**Task item:** Make an exact copy of the whole listing, but leave its pictures out.
===
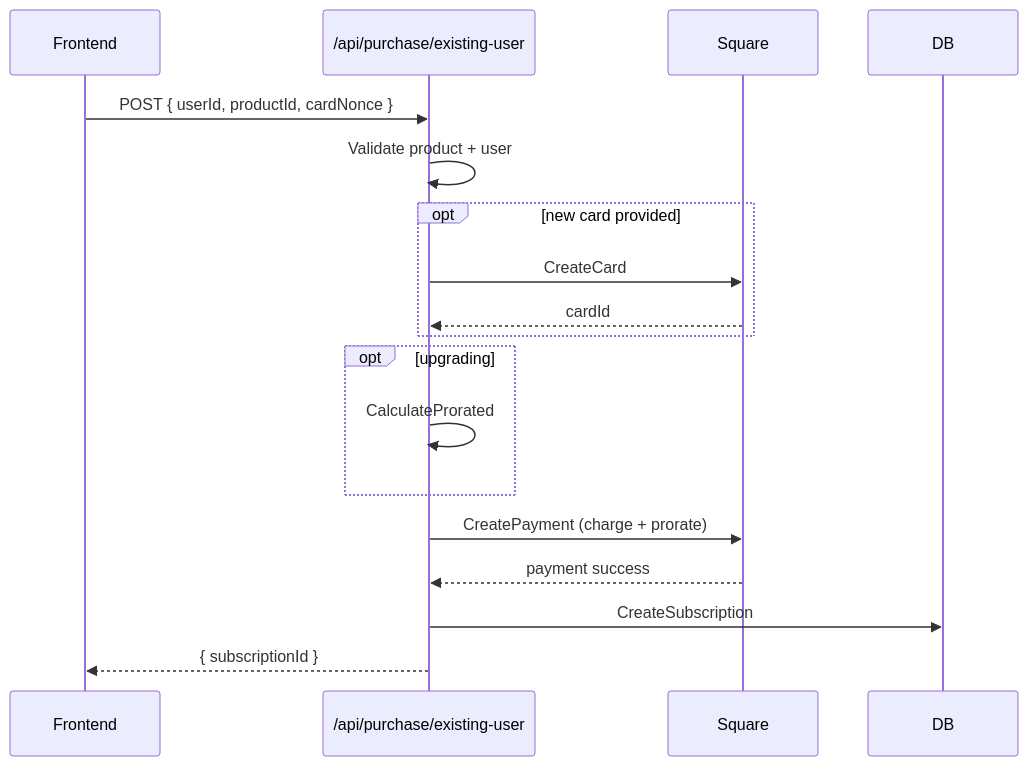
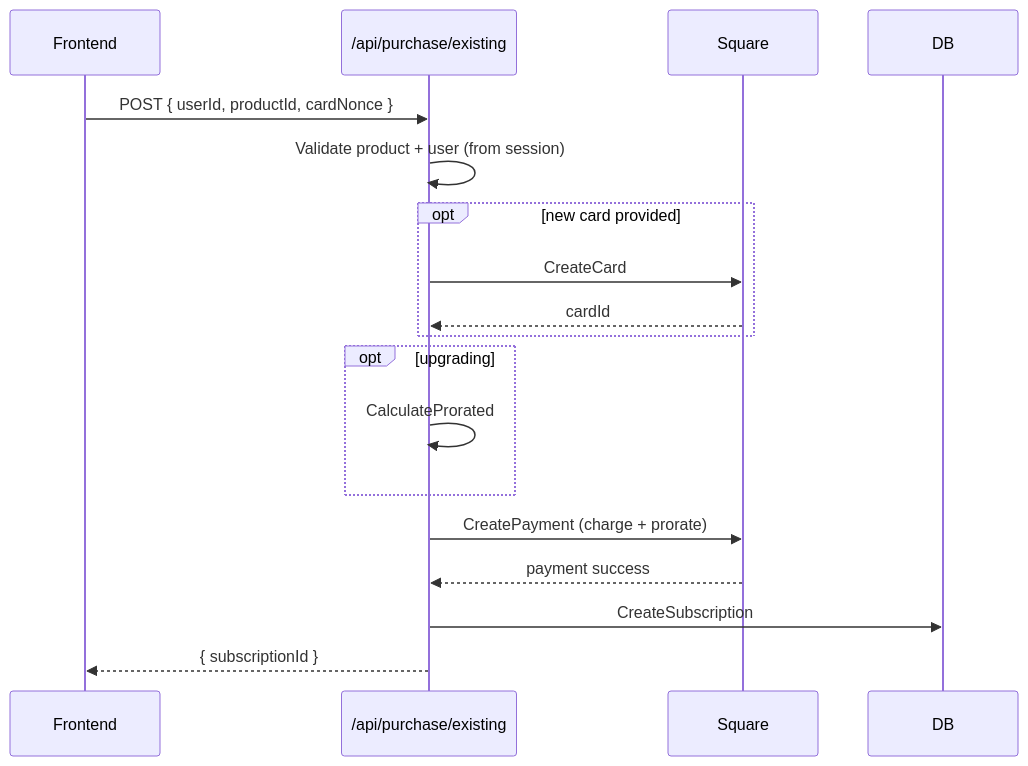
The second of 2 diagrams in docs/system/data-flows/purchase-flow.md (DBMGrow/cashoffers-billing), drawn with Mermaid before and after one commit. The commit also changed other lines of this file and 22 other files, not shown here.

First line of the commit message:
feat(subscription): implement payment-first architecture for new user purchases

````diff
--- a/docs/system/data-flows/purchase-flow.md
+++ b/docs/system/data-flows/purchase-flow.md
@@ -32,21 +65,21 @@
 ```mermaid
 sequenceDiagram
   participant FE as Frontend
-  participant API as /api/purchase/existing-user
+  participant API as /api/purchase/existing
   participant Square
   participant DB
 
   FE->>API: POST { userId, productId, cardNonce }
-  API->>API: Validate product + user
+  API->>API: Validate product + user (from session)
   opt new card provided
     API->>Square: CreateCard
     Square-->>API: cardId
   end
   opt upgrading
     API->>API: CalculateProrated
   end
   API->>Square: CreatePayment (charge + prorate)
   Square-->>API: payment success
   API->>DB: CreateSubscription
   API-->>FE: { subscriptionId }
 ```
````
===
**Output for this exercise:**
The second of 2 diagrams in docs/system/data-flows/purchase-flow.md (DBMGrow/cashoffers-billing), drawn with Mermaid before and after one commit. The commit also changed other lines of this file and 22 other files, not shown here.

First line of the commit message:
feat(subscription): implement payment-first architecture for new user purchases

````diff
--- a/docs/system/data-flows/purchase-flow.md
+++ b/docs/system/data-flows/purchase-flow.md
@@ -32,21 +65,21 @@
 ```mermaid
 sequenceDiagram
   participant FE as Frontend
-  participant API as /api/purchase/existing-user
+  participant API as /api/purchase/existing
   participant Square
   participant DB
 
   FE->>API: POST { userId, productId, cardNonce }
-  API->>API: Validate product + user
+  API->>API: Validate product + user (from session)
   opt new card provided
     API->>Square: CreateCard
     Square-->>API: cardId
   end
   opt upgrading
     API->>API: CalculateProrated
   end
   API->>Square: CreatePayment (charge + prorate)
   Square-->>API: payment success
   API->>DB: CreateSubscription
   API-->>FE: { subscriptionId }
 ```
````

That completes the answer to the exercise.